● Activity: Using the listing below, copy every line that mentions "Bolo".

-----

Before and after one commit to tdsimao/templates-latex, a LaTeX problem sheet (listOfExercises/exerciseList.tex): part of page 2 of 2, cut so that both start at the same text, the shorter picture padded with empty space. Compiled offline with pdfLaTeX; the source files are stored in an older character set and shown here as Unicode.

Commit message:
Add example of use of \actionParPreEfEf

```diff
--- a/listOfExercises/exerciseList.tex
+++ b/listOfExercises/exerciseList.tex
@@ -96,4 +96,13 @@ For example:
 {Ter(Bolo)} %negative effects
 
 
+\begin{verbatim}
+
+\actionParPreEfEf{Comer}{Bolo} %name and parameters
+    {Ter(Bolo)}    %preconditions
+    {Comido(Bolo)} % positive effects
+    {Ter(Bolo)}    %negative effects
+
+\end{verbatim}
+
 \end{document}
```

-----

● Output of the task:
 {Ter(Bolo)} %negative effects
+\actionParPreEfEf{Comer}{Bolo} %name and parameters
+    {Ter(Bolo)}    %preconditions
+    {Comido(Bolo)} % positive effects
+    {Ter(Bolo)}    %negative effects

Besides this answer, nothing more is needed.